## Brief
Since only the total matters, count the lines of these entries containing the word "FAIL" and write that total alone.

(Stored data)
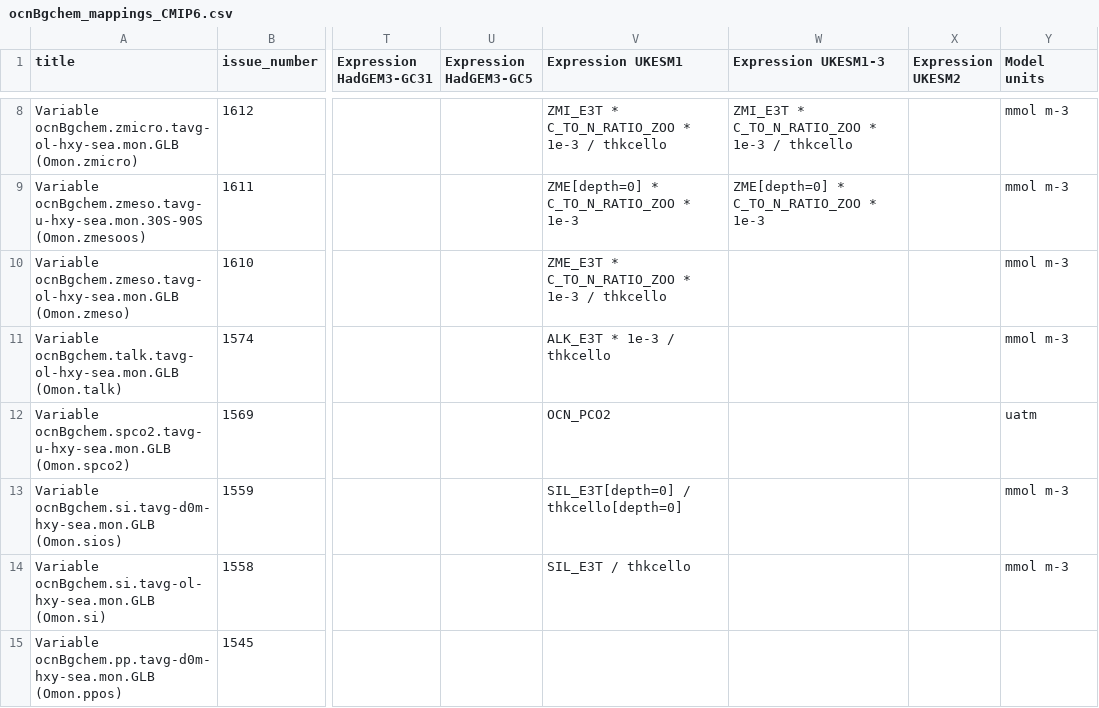
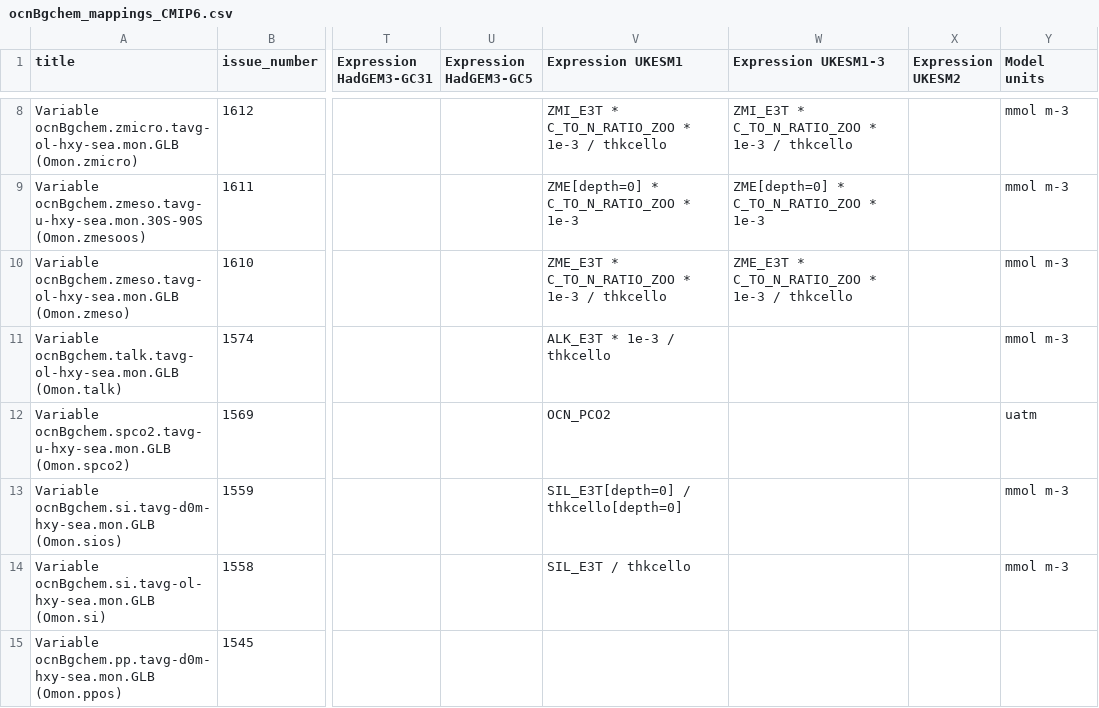
Before and after one commit to UKNCSP/CDDS-CMIP7-mappings, a CSV file: data/ocnBgchem_mappings_CMIP6.csv, drawn as a sheet; only a part is shown, gaps mark what is left out; the diff names each change by its address in the sheet, - before the commit and + after, or states it on an @@ line.

```diff
--- a/data/ocnBgchem_mappings_CMIP6.csv
+++ b/data/ocnBgchem_mappings_CMIP6.csv
-W10 (Expression UKESM1-3): (empty)
+W10 (Expression UKESM1-3): ZME_E3T * C_TO_N_RATIO_ZOO * 1e-3 / thkcello
```
Also changed, not shown: data/ocnBgchem_mappings.csv, 2 other files.
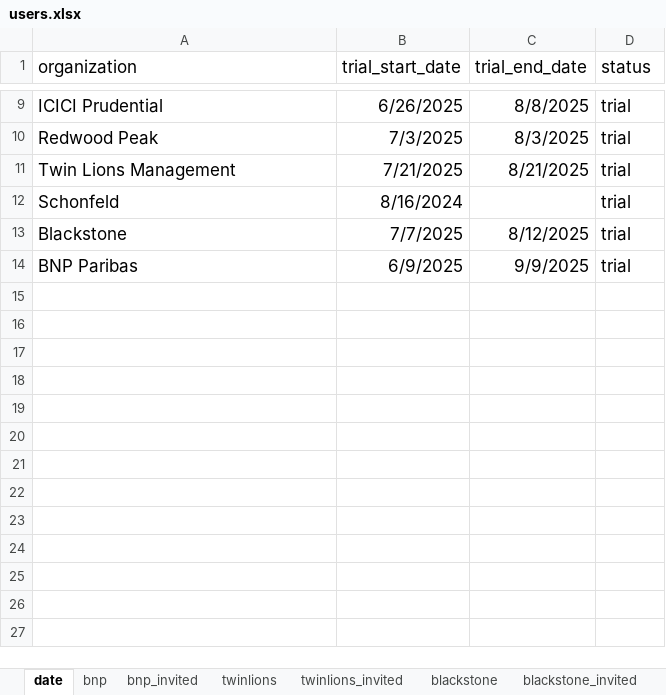
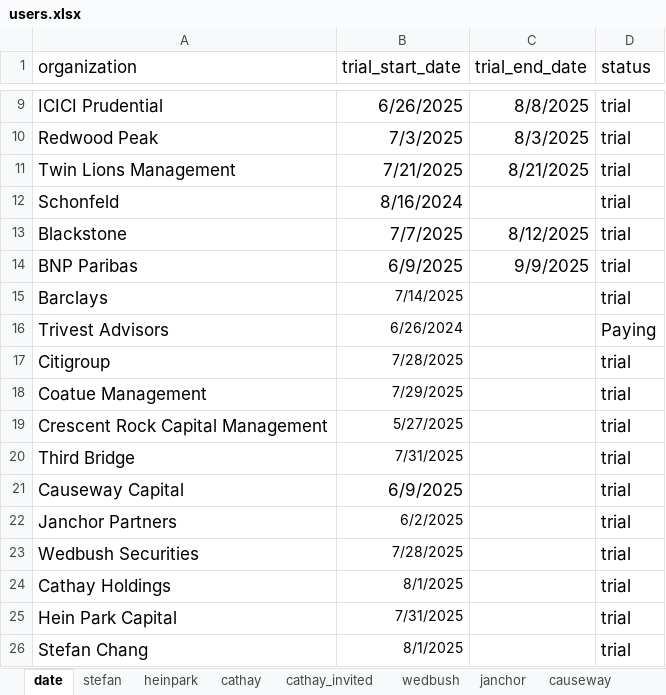
Before and after one commit to ghann670/streamlit, an Excel workbook: users.xlsx, sheet date, drawn as a sheet; only a part is shown, gaps mark what is left out; values as stored, in another font and other column widths than the file's, no borders; the diff names each change by its address in the sheet, - before the commit and + after, or states it on an @@ line.

Commit message:
update: Update trial organizations in users.xlsx

```diff
--- a/users.xlsx (sheet date)
+++ b/users.xlsx (sheet date)
+sheet tab: stefan
+sheet tab: heinpark
+sheet tab: cathay
+sheet tab: cathay_invited
+sheet tab: wedbush
+sheet tab: janchor
+sheet tab: causeway
+row 15: Barclays | 7/14/2025 |  | trial
+row 16: Trivest Advisors | 6/26/2024 |  | Paying
+row 17: Citigroup | 7/28/2025 |  | trial
+row 18: Coatue Management | 7/29/2025 |  | trial
+row 19: Crescent Rock Capital Management | 5/27/2025 |  | trial
+row 20: Third Bridge | 7/31/2025 |  | trial
+row 21: Causeway Capital | 6/9/2025 |  | trial
+row 22: Janchor Partners | 6/2/2025 |  | trial
+row 23: Wedbush Securities | 7/28/2025 |  | trial
+row 24: Cathay Holdings | 8/1/2025 |  | trial
+row 25: Hein Park Capital | 7/31/2025 |  | trial
+row 26: Stefan Chang | 8/1/2025 |  | trial
```
Also changed, not shown: other sheet tabs.
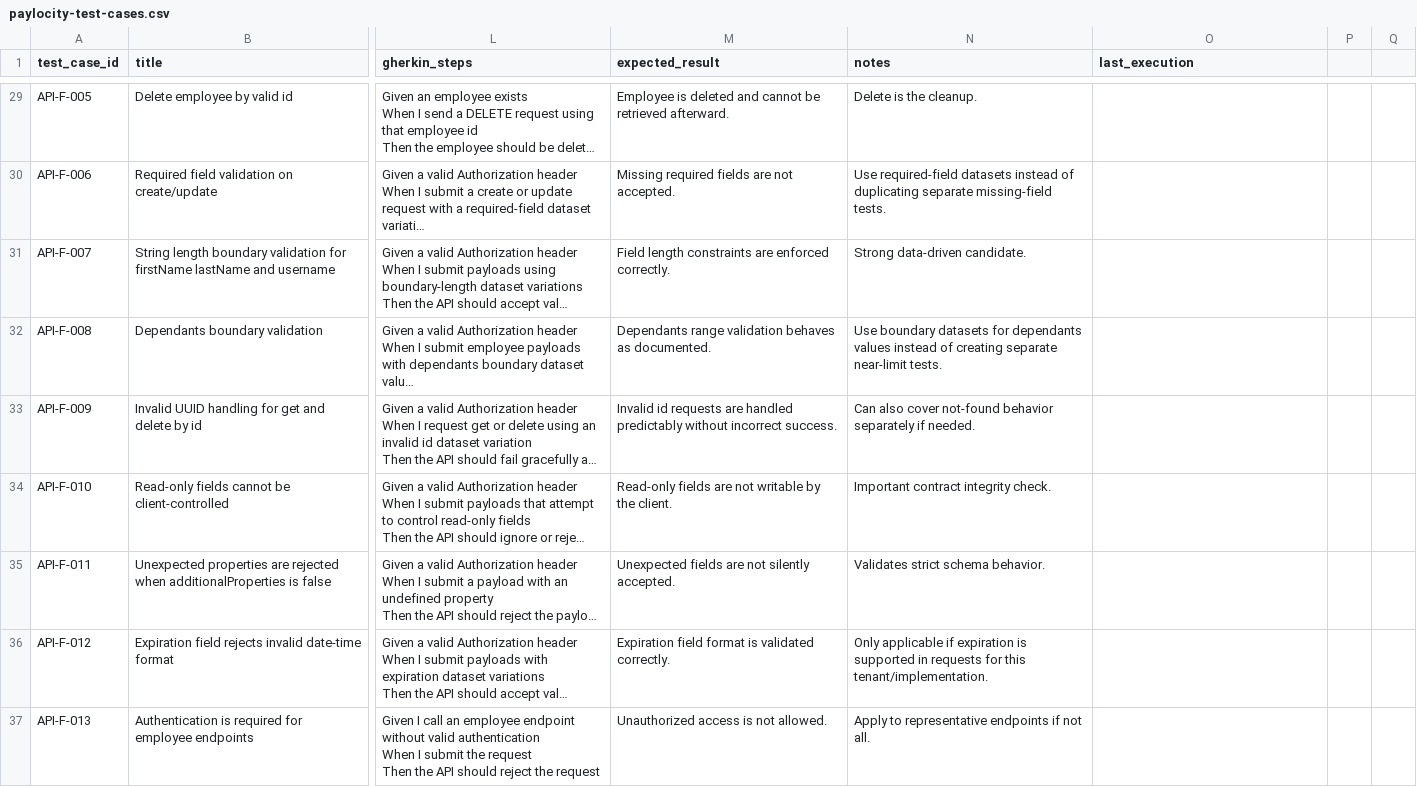
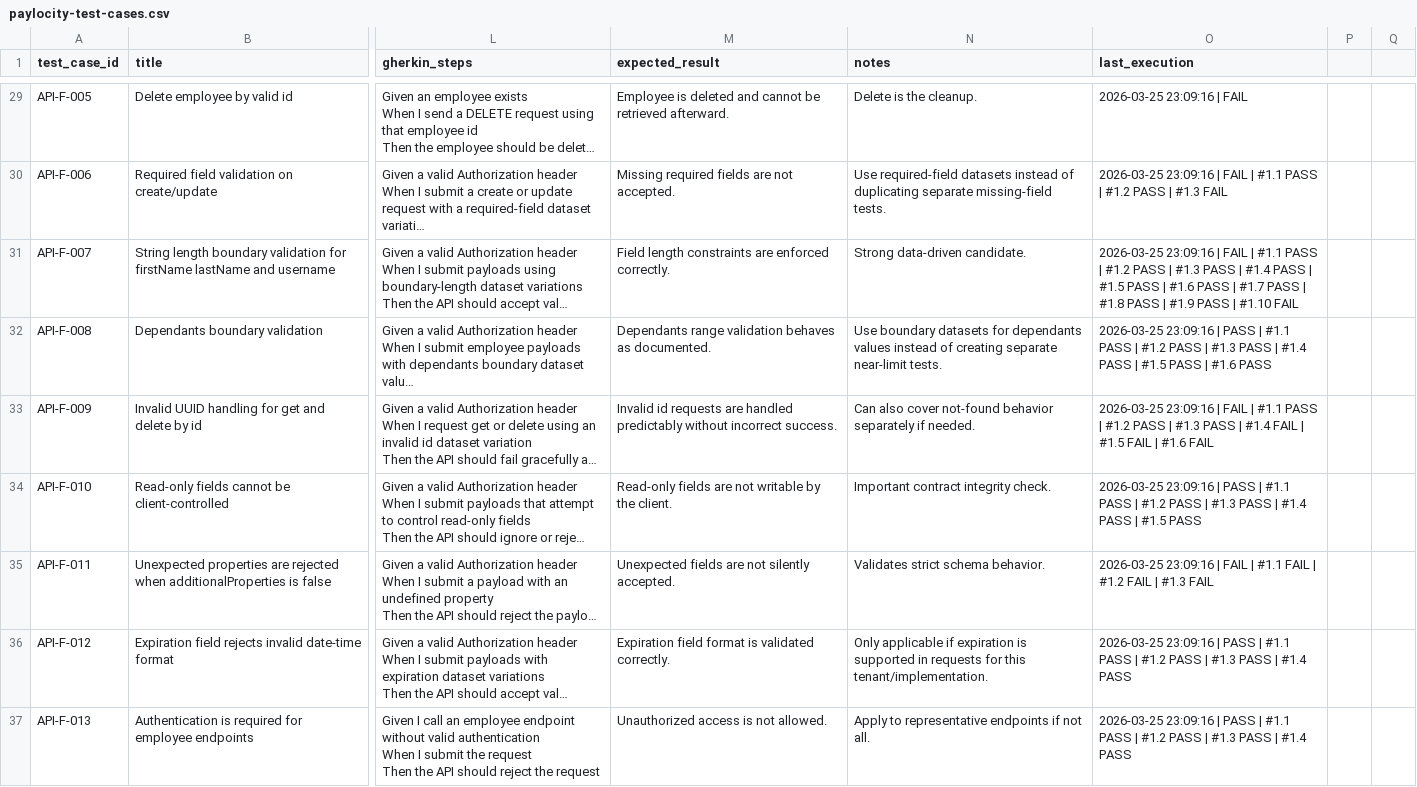
Before and after one commit to stompercito/test-automation-framework, a CSV file: reports/csv/paylocity-test-cases.csv, drawn as a sheet; only a part is shown, gaps mark what is left out; long unchanged cells end in …; the diff covers the shown part only; the diff names each change by its address in the sheet, - before the commit and + after, or states it on an @@ line.

Commit message:
feat: Enhance employee payload generation with realistic names and suffixes
- Updated `buildEmployeePayload` to generate first and last names from predefined realistic name lists.
- Introduced functions to calculate character codes and create readable suffixes for usernames.
- Added variations for invalid dependants and name cases in test data builders.
- Removed outdated API tests and UI tests, consolidating functionality into feature files.
- Improved UI feature scenarios to handle validation and error messages for required fields and invalid inputs.
- Added new scenarios for CRUD operations to ensure consistency and validation in the employee management workflow.

```diff
--- a/reports/csv/paylocity-test-cases.csv
+++ b/reports/csv/paylocity-test-cases.csv
-O29 (last_execution): (empty)
+O29 (last_execution): 2026-03-25 23:09:16 | FAIL
-O30 (last_execution): (empty)
+O30 (last_execution): 2026-03-25 23:09:16 | FAIL | #1.1 PASS | #1.2 PASS | #1.3 FAIL
-O31 (last_execution): (empty)
+O31 (last_execution): 2026-03-25 23:09:16 | FAIL | #1.1 PASS | #1.2 PASS | #1.3 PASS | #1.4 PASS | #1.5 PASS | #1.6 PASS | #1.7 PASS | #1.8 PASS | #1.9 PASS | #1.10 FAIL
-O32 (last_execution): (empty)
+O32 (last_execution): 2026-03-25 23:09:16 | PASS | #1.1 PASS | #1.2 PASS | #1.3 PASS | #1.4 PASS | #1.5 PASS | #1.6 PASS
-O33 (last_execution): (empty)
+O33 (last_execution): 2026-03-25 23:09:16 | FAIL | #1.1 PASS | #1.2 PASS | #1.3 PASS | #1.4 FAIL | #1.5 FAIL | #1.6 FAIL
-O34 (last_execution): (empty)
+O34 (last_execution): 2026-03-25 23:09:16 | PASS | #1.1 PASS | #1.2 PASS | #1.3 PASS | #1.4 PASS | #1.5 PASS
-O35 (last_execution): (empty)
+O35 (last_execution): 2026-03-25 23:09:16 | FAIL | #1.1 FAIL | #1.2 FAIL | #1.3 FAIL
-O36:O37 (last_execution): (empty)
+O36:O37 (last_execution): 2026-03-25 23:09:16 | PASS | #1.1 PASS | #1.2 PASS | #1.3 PASS | #1.4 PASS
```
Also changed, not shown: 56 edited cells elsewhere in this file, 33 other files.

## Your solution
5